● **INPUT MATERIAL**:
#####

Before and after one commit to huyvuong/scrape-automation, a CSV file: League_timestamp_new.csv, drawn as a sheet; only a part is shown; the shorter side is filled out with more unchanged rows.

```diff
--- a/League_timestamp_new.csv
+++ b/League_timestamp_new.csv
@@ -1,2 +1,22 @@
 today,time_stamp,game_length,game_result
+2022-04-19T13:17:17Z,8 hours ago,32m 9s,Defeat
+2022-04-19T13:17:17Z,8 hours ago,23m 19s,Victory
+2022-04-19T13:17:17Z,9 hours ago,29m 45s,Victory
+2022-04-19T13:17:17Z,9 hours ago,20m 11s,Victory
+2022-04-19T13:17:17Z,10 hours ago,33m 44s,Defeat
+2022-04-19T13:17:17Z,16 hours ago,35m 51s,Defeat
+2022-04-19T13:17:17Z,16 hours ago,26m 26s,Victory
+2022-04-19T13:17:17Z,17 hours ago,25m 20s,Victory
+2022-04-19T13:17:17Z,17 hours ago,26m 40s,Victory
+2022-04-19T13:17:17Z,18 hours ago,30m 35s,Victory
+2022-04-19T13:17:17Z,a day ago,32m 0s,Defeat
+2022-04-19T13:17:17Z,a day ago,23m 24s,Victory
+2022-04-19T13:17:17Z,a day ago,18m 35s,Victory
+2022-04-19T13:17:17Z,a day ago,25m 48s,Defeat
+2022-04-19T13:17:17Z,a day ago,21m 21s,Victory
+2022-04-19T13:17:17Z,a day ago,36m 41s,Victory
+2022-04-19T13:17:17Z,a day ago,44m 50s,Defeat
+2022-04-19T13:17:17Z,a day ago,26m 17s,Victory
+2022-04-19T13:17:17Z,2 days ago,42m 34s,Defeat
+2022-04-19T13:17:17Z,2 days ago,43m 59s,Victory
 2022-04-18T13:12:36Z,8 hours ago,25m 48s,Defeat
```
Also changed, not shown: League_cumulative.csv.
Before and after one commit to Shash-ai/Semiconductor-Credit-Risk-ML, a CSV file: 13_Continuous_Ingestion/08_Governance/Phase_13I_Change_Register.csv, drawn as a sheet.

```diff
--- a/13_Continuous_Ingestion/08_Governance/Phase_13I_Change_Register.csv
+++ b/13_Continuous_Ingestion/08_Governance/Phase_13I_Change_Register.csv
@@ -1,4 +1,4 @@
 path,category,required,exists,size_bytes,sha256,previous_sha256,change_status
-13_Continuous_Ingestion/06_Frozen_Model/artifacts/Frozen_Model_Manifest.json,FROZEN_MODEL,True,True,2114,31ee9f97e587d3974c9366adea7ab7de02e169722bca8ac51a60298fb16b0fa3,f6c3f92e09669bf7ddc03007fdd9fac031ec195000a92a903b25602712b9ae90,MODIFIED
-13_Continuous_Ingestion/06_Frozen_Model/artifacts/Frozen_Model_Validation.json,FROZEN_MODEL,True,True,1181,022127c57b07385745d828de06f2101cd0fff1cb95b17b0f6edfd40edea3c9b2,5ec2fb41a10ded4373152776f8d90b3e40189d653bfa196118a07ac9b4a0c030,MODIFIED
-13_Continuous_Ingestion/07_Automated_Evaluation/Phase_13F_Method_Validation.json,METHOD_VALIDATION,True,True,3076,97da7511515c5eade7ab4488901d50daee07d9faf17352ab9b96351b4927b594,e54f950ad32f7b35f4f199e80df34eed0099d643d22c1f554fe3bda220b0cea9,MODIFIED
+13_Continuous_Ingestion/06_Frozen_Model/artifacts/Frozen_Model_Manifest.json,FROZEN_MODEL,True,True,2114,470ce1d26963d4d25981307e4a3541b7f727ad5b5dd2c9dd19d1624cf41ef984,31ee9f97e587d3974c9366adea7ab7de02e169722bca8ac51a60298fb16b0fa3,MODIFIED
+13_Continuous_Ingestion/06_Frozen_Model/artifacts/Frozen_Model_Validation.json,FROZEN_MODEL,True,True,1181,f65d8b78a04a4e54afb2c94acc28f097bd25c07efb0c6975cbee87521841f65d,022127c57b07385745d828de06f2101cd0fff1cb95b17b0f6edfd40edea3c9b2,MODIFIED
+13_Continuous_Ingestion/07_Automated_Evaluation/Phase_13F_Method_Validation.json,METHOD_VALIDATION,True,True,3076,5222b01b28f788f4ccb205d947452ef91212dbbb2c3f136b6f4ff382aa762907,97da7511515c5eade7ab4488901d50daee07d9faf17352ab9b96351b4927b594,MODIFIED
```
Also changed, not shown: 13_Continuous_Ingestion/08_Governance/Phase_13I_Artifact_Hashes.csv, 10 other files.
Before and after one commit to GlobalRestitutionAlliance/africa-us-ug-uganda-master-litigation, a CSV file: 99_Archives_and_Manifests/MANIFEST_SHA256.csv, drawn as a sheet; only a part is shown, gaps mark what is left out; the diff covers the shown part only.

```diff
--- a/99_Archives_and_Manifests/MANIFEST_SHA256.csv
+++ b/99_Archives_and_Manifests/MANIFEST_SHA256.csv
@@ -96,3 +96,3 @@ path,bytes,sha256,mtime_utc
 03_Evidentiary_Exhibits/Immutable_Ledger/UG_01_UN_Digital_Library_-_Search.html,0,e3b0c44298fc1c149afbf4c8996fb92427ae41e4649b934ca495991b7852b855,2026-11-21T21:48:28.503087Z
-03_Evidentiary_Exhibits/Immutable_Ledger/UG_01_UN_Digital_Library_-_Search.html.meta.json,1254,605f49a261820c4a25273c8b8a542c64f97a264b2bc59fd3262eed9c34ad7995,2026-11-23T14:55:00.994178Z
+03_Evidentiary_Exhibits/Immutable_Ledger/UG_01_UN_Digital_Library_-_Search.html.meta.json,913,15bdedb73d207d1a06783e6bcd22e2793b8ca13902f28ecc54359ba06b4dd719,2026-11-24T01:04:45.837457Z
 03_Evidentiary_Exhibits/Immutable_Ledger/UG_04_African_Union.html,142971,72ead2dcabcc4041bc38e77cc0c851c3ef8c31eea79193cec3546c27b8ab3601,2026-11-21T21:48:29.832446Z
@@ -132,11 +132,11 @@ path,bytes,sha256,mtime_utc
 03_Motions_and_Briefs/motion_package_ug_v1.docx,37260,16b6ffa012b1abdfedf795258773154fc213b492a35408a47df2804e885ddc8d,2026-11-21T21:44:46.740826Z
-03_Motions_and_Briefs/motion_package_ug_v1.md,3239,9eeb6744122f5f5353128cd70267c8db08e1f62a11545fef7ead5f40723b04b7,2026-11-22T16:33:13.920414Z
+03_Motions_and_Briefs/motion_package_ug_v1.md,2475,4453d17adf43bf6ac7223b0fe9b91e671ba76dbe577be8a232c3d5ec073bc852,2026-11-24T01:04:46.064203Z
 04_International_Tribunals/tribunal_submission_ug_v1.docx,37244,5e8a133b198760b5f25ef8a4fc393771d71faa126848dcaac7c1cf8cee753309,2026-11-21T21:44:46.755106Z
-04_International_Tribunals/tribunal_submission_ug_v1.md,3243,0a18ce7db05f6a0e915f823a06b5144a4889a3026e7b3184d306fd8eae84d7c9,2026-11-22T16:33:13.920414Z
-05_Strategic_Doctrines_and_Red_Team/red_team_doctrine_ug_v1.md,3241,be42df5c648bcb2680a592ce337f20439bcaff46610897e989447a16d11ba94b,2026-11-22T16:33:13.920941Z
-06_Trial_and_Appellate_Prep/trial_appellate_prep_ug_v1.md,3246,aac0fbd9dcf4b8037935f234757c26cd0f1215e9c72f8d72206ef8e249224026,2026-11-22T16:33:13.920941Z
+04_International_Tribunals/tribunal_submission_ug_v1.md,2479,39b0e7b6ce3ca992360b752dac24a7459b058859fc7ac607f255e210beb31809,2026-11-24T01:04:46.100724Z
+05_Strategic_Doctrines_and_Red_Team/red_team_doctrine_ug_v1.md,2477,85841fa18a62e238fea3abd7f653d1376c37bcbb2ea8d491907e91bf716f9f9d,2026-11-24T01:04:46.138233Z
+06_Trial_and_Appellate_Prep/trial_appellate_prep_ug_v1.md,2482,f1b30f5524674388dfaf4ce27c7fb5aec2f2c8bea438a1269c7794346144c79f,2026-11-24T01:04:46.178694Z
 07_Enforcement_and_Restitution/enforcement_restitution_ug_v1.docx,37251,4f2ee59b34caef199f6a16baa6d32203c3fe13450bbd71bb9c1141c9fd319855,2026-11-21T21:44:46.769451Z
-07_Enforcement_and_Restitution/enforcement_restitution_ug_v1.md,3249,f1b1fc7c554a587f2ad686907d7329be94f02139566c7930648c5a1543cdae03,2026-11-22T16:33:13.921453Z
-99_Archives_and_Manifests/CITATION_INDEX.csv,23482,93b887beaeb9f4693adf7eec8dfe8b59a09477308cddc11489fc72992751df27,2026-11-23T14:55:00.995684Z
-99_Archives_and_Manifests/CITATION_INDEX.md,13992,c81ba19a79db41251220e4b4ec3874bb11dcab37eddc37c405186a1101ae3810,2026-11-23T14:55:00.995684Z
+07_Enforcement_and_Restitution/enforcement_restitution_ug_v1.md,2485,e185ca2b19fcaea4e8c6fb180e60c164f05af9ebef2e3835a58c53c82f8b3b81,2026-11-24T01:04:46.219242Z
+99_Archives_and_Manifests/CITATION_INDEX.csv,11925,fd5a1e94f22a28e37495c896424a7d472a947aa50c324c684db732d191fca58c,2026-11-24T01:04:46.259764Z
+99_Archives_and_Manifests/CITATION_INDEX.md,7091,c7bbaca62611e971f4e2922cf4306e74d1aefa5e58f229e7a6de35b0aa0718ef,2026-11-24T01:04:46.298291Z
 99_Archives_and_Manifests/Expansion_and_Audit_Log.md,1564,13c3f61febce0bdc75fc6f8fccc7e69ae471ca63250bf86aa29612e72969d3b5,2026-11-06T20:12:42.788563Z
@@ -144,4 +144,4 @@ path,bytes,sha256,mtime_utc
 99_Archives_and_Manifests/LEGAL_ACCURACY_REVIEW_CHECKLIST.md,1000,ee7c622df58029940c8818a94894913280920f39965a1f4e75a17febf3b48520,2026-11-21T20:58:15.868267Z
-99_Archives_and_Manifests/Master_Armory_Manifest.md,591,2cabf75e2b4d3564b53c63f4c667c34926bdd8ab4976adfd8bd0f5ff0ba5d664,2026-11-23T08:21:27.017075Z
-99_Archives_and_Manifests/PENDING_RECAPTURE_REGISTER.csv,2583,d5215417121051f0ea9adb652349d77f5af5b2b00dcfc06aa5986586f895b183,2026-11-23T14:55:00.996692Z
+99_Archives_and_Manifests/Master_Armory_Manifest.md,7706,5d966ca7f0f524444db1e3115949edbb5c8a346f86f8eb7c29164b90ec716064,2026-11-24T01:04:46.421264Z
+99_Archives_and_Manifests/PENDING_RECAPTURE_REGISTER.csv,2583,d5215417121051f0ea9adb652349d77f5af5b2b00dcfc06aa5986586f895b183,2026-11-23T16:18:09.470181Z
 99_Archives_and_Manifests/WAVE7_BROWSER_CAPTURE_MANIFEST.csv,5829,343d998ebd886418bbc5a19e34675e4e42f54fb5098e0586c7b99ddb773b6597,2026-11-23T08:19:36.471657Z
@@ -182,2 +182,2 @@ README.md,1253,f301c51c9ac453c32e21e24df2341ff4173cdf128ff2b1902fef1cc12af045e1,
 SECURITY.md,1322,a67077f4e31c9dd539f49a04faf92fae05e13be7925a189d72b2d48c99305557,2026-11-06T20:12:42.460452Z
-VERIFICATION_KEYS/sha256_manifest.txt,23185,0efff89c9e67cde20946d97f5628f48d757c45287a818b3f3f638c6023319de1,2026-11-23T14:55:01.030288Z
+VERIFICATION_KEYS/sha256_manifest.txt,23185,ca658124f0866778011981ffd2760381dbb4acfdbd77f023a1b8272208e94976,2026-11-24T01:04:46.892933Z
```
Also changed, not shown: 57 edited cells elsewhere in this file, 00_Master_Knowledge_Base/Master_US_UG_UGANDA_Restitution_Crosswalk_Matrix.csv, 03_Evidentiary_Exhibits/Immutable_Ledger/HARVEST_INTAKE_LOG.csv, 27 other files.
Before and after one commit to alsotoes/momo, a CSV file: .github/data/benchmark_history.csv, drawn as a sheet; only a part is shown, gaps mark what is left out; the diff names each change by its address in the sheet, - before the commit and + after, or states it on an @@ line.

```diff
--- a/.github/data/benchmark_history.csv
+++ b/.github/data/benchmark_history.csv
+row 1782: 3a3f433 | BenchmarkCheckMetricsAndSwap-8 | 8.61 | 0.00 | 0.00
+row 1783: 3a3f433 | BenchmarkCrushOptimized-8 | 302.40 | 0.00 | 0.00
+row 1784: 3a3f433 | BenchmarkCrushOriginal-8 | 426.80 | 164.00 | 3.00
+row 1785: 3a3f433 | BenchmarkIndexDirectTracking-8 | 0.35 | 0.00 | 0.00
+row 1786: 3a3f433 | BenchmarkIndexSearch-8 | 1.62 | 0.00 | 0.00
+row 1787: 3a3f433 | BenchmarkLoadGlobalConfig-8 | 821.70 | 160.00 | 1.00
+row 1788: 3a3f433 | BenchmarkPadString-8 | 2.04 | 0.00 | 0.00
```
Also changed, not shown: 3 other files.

#####

● **WORK REQUEST**: Find every line in the data above that holds the string "docx". Give the number of such lines and nothing else.

● **THE ANSWER**: 3